Facebook founder Mark Zuckerberg offers another case study. The multibillionaire advocates for a fluid southern border and lax immigration enforcement, but he has also stealthily spent $30 million to buy up four homes surrounding his Palo Alto estate. They form a sort of no-man’s-land defense outside his own Maginot Line fence, presumably designed against hoi polloi who might not share Zuckerberg’s taste or sense of privacy. Zuckerberg’s other estate in San Francisco is prompting neighbors’ complaints because his security team takes up all the best parking spaces. Walls and border security seem dear to the heart of the open-borders multibillionaire—when it’s his wall, his border security.
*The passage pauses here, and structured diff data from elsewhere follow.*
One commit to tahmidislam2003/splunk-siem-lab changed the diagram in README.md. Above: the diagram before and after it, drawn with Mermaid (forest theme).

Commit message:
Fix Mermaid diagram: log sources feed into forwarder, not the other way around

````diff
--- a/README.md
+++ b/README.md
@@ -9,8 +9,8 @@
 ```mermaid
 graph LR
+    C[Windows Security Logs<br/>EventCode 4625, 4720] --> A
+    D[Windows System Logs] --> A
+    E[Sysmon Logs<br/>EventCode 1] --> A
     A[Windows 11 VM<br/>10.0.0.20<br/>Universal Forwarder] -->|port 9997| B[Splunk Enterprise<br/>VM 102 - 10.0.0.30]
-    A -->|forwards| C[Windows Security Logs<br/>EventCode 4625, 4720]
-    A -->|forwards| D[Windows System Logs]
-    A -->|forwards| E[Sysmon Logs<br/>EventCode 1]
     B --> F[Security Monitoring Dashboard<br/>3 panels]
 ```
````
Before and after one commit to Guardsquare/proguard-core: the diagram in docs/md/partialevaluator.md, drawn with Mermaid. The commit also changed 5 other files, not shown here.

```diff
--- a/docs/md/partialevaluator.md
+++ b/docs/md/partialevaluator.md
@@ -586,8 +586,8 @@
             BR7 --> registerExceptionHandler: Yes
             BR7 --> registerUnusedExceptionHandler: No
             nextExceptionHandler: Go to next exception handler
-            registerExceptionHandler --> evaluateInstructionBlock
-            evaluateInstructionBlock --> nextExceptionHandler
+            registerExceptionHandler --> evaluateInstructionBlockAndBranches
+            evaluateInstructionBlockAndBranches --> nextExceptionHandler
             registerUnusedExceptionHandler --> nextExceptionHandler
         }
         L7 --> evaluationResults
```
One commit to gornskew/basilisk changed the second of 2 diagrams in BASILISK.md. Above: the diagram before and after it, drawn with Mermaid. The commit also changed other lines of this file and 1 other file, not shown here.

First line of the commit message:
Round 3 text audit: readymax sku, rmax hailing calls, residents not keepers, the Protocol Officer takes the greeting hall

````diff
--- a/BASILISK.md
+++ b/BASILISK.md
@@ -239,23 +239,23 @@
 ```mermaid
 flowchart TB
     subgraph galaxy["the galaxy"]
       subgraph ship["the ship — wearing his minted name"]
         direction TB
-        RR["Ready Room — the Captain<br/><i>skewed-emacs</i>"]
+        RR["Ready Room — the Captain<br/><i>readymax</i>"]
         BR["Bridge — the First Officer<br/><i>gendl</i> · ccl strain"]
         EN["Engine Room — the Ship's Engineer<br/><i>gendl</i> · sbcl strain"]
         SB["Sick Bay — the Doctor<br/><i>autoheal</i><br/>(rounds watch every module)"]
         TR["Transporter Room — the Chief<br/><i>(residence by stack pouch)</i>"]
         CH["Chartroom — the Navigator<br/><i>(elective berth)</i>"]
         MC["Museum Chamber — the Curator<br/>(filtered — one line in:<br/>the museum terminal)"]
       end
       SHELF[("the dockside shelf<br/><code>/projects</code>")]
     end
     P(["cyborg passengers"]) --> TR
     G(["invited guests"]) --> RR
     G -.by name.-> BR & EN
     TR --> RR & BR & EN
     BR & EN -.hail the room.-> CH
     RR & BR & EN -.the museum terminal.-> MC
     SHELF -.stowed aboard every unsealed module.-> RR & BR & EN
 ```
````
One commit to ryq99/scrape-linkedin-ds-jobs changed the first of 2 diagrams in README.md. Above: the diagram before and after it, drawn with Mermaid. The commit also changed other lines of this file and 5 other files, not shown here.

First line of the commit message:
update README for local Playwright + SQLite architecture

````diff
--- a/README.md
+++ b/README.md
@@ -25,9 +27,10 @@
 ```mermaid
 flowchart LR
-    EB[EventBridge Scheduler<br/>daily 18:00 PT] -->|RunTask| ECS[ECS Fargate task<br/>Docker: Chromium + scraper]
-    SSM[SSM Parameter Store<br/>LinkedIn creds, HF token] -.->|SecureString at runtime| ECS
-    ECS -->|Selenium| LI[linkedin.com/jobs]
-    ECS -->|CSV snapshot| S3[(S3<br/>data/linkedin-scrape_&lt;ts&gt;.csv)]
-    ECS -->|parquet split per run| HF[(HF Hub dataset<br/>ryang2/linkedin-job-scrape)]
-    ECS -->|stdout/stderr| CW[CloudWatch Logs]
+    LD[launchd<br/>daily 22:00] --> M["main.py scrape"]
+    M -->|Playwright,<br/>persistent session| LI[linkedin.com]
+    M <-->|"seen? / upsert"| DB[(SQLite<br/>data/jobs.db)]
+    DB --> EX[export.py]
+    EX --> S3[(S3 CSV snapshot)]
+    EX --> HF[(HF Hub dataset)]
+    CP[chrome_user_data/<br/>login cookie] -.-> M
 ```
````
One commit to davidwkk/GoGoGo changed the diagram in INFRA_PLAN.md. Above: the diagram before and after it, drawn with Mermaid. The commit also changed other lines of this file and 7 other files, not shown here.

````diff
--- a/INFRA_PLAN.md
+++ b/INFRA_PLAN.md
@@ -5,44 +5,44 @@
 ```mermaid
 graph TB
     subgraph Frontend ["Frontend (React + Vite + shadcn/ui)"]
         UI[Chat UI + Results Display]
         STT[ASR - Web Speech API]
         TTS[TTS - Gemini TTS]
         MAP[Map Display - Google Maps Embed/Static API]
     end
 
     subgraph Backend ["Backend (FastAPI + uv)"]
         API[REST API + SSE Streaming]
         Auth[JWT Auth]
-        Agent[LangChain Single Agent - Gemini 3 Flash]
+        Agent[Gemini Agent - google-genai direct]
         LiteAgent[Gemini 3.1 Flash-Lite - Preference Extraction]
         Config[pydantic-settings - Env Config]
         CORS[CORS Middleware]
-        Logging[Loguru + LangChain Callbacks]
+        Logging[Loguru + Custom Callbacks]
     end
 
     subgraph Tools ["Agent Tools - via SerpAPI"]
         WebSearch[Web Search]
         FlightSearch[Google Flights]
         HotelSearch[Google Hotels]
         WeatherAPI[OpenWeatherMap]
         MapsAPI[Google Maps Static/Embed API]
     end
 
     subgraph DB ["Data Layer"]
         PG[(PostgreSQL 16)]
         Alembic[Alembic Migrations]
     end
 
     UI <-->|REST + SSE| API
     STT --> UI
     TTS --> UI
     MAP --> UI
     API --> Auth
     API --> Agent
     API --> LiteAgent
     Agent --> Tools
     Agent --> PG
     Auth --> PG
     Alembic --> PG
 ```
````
Academics may now caricature borders, but key to their posturing is either an ignorance of, or an unwillingness to address, why tens of millions of people choose to cross borders in the first place, leaving their homelands, language fluency, or capital—and at great personal risk. The answer is obvious, and it has little to do with natural resources or climate: migration, as it was in Rome during the fifth century AD, or as it was in the 1960s between mainland China and Hong Kong—and is now in the case of North and South Korea—has usually been a one-way street, from the non-West to the West or its Westernized manifestations. People walk, climb, swim, and fly across borders, secure in the knowledge that boundaries mark different approaches to human experience, with one side usually perceived as more successful or inviting than the other.
Ever excellent VDH. Hard to excerpt.